*Available records*:
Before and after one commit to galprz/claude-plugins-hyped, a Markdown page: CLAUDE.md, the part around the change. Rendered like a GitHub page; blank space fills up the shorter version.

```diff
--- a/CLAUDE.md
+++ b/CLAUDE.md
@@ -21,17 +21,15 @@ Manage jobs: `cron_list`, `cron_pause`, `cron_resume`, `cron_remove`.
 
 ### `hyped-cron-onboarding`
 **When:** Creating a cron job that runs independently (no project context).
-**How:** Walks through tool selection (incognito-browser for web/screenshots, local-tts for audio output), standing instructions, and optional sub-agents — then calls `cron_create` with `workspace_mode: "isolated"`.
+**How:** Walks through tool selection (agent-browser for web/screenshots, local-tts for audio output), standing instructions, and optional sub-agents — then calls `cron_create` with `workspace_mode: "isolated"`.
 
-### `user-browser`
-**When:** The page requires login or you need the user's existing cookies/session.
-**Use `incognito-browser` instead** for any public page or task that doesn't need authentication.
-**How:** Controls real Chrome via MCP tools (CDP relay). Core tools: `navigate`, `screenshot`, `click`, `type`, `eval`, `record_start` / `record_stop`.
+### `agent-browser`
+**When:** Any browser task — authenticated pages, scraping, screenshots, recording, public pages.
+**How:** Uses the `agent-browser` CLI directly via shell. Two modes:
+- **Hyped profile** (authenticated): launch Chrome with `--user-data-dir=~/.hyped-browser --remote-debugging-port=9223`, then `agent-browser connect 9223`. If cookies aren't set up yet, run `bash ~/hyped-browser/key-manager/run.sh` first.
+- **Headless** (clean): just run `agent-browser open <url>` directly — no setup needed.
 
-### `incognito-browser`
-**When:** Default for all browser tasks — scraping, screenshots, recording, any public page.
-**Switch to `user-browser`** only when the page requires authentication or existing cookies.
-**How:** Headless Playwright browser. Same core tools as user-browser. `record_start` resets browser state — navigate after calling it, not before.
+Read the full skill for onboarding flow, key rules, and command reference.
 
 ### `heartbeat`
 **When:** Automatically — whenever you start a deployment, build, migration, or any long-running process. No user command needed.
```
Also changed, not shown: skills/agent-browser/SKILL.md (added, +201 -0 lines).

*Task to carry out*:
In full and without alteration, output the listing.

*Response*:
Before and after one commit to galprz/claude-plugins-hyped, a Markdown page: CLAUDE.md, the part around the change. Rendered like a GitHub page; blank space fills up the shorter version.

```diff
--- a/CLAUDE.md
+++ b/CLAUDE.md
@@ -21,17 +21,15 @@ Manage jobs: `cron_list`, `cron_pause`, `cron_resume`, `cron_remove`.
 
 ### `hyped-cron-onboarding`
 **When:** Creating a cron job that runs independently (no project context).
-**How:** Walks through tool selection (incognito-browser for web/screenshots, local-tts for audio output), standing instructions, and optional sub-agents — then calls `cron_create` with `workspace_mode: "isolated"`.
+**How:** Walks through tool selection (agent-browser for web/screenshots, local-tts for audio output), standing instructions, and optional sub-agents — then calls `cron_create` with `workspace_mode: "isolated"`.
 
-### `user-browser`
-**When:** The page requires login or you need the user's existing cookies/session.
-**Use `incognito-browser` instead** for any public page or task that doesn't need authentication.
-**How:** Controls real Chrome via MCP tools (CDP relay). Core tools: `navigate`, `screenshot`, `click`, `type`, `eval`, `record_start` / `record_stop`.
+### `agent-browser`
+**When:** Any browser task — authenticated pages, scraping, screenshots, recording, public pages.
+**How:** Uses the `agent-browser` CLI directly via shell. Two modes:
+- **Hyped profile** (authenticated): launch Chrome with `--user-data-dir=~/.hyped-browser --remote-debugging-port=9223`, then `agent-browser connect 9223`. If cookies aren't set up yet, run `bash ~/hyped-browser/key-manager/run.sh` first.
+- **Headless** (clean): just run `agent-browser open <url>` directly — no setup needed.
 
-### `incognito-browser`
-**When:** Default for all browser tasks — scraping, screenshots, recording, any public page.
-**Switch to `user-browser`** only when the page requires authentication or existing cookies.
-**How:** Headless Playwright browser. Same core tools as user-browser. `record_start` resets browser state — navigate after calling it, not before.
+Read the full skill for onboarding flow, key rules, and command reference.
 
 ### `heartbeat`
 **When:** Automatically — whenever you start a deployment, build, migration, or any long-running process. No user command needed.
```
Also changed, not shown: skills/agent-browser/SKILL.md (added, +201 -0 lines).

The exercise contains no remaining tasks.